21 Writing Prompts You Never Knew You Needed

Some writers really like the exercise of using writing prompts. A writing prompt is a word or phrase that prompts you to write something. It's...I mean, it's just what it sounds like. So if your writing prompt is "macaroni castle," you'd probably write a short story or a chapter or a scene about a castle made of macaroni. Or maybe you'd write about macaroni noodles shaped like castles. Or maybe you'd say, "Wow, that's a really stupid writing prompt, I'm going to ignore it completely and write about a train conductor instead." And that's just fine. It's your writing prompt. It's your journey.

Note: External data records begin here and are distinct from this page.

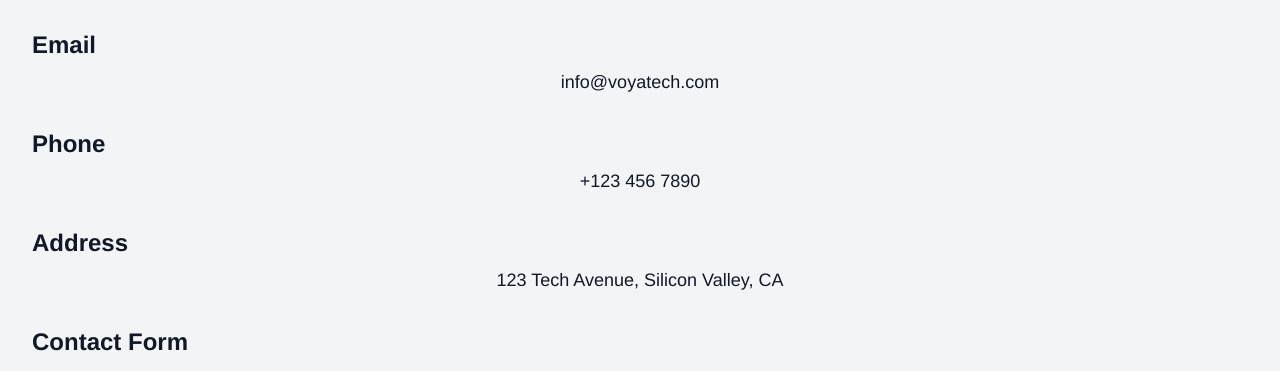
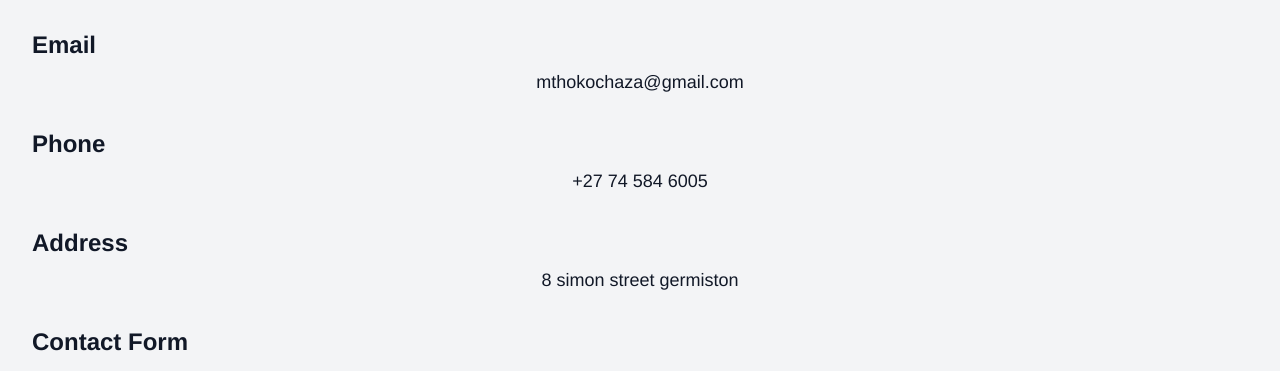
Before and after one commit to Mtho-kozisi/VoyageWebsite, a plain HTML site: page contact.html in a window 1280 px wide. Shown: the part 391-762 px from the top of the page. Drawn offline with nearby package versions, Linux system fonts and the light colour scheme.

Commit message:
Add files via upload

```diff
--- a/contact.html
+++ b/contact.html
@@ -35,13 +35,13 @@
         <p class="mt-4 text-lg">We'd love to hear from you! Reach out to us through any of the following methods:</p>
 
         <h3 class="text-2xl font-bold mt-8">Email</h3>
-        <p class="mt-2">info@voyatech.com</p>
+        <p class="mt-2">mthokochaza@gmail.com</p>
 
         <h3 class="text-2xl font-bold mt-8">Phone</h3>
-        <p class="mt-2">+123 456 7890</p>
+        <p class="mt-2">+27 74 584 6005</p>
 
         <h3 class="text-2xl font-bold mt-8">Address</h3>
-        <p class="mt-2">123 Tech Avenue, Silicon Valley, CA</p>
+        <p class="mt-2">8 simon street germiston</p>
 
         <h3 class="text-2xl font-bold mt-8">Contact Form</h3>
         <form action="#" method="POST" class="mt-4">
```
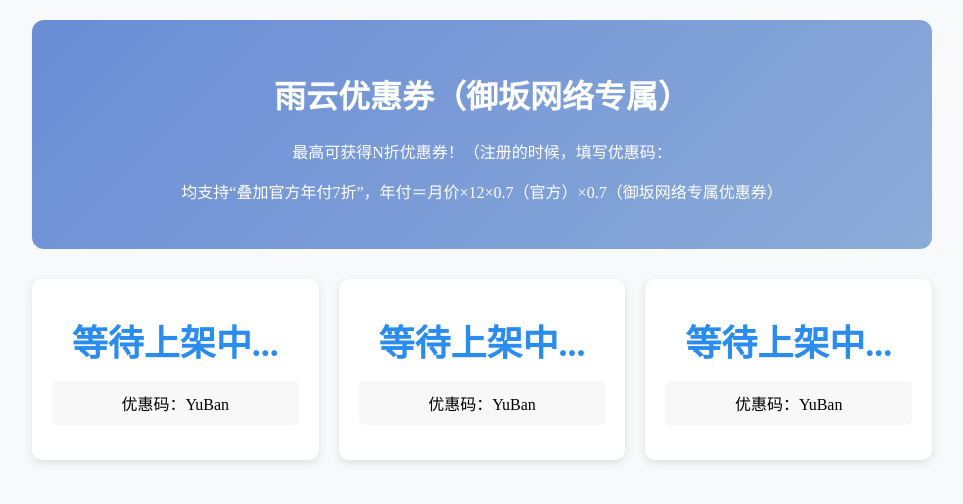
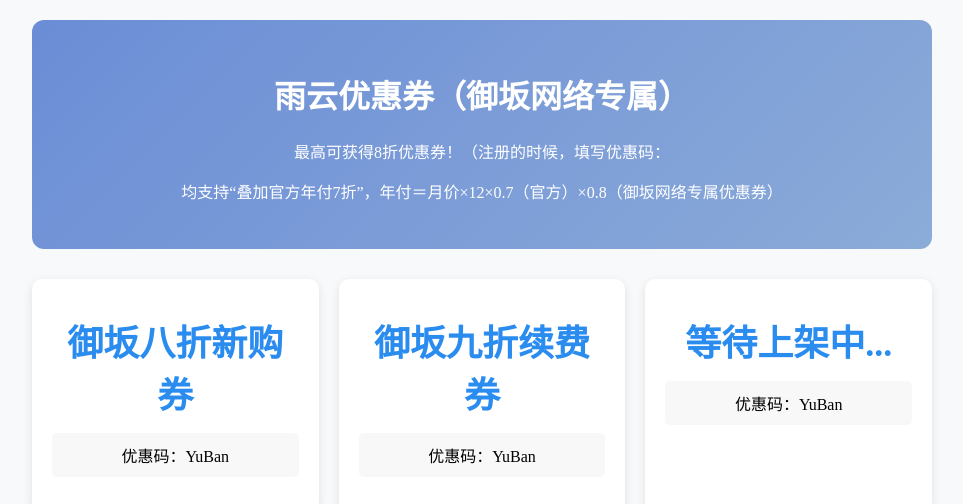
Before and after one commit to xiaoyuban1213/aff, a plain HTML site: page index.html in a window 1280 px wide. Shown: the top 504 px of the page, without its empty margins (158-1121 px from the left). Drawn offline with Linux system fonts and the light colour scheme.

Commit message:
Update index.html

```diff
--- a/index.html
+++ b/index.html
@@ -114,16 +114,16 @@
 <body>
     <div class="header">
         <h1>雨云优惠券（御坂网络专属）</h1>
-        <p>最高可获得N折优惠券！（注册的时候，填写优惠码：</p>
-        <p>均支持“叠加官方年付7折”，年付＝月价×12×0.7（官方）×0.7（御坂网络专属优惠券）</p>
+        <p>最高可获得8折优惠券！（注册的时候，填写优惠码：</p>
+        <p>均支持“叠加官方年付7折”，年付＝月价×12×0.7（官方）×0.8（御坂网络专属优惠券）</p>
     </div>
     <div class="coupon-container">
         <div class="coupon-card" onclick="copyCoupon('YuBan')">
-            <div class="discount-badge">等待上架中...</div>
+            <div class="discount-badge">御坂八折新购券</div>
             <div class="coupon-code">优惠码：YuBan</div>
         </div>
         <div class="coupon-card" onclick="copyCoupon('YuBan')">
-            <div class="discount-badge">等待上架中...</div>
+            <div class="discount-badge">御坂九折续费券</div>
             <div class="coupon-code">优惠码：YuBan</div>
         </div>
         <div class="coupon-card" onclick="copyCoupon('YuBan')">
```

Now, not all writers like to use writing prompts. I, for one, do not. I like to write what I'm writing, and prompts almost never align with the story I'm working on. When I was writing Apocalypticon, for example, I didn't see one single writing prompt about zombies or Amtrak or killer buffalo. Following a prompt would have gotten me off track.

But I really enjoy writing writing prompts. So here are some really first-rate writing prompts for all of you writers out there who could really benefit from one or two (or 21. There are 21 of them). I bet you never knew you needed them before.

  • Dinosaur parade
  • Radish villain
  • Chicken muffin
  • A horrible blender accident
  • A horrible blender accident involving tentacles
  • The world's unhealthiest ninja
  • Superpowered chewing gum
  • Randall the Ornery Prospector
  • Pants that are made of the sun
  • Bubble gum-flavored bleach
  • The day the shoes got their revenge
  • Schnauzer ghosts
  • A virus that turns everyone into narwhals
  • Zombie clock
  • Mud baby
  • Antlers for legs
  • Another dimension where all the animals are British film critics
  • Bedpan symbolism
  • An emergency exit, but for entering
  • Psychopathic toenails
  • A house completely powered by clouds

I think that'll do for now. What do you think? Are you overwhelmed with inspiration?

If you end up writing anything--and I mean anything--based on one of these prompts, I'd love to read it! Comment with it, send me a link, email me the whole blessed thing, whatever. 

And for the first person to use all 21 prompts in one story in a way that makes sense? I'll give you free digital versions of all books I publish for life from here on out.

Clayton SmithComment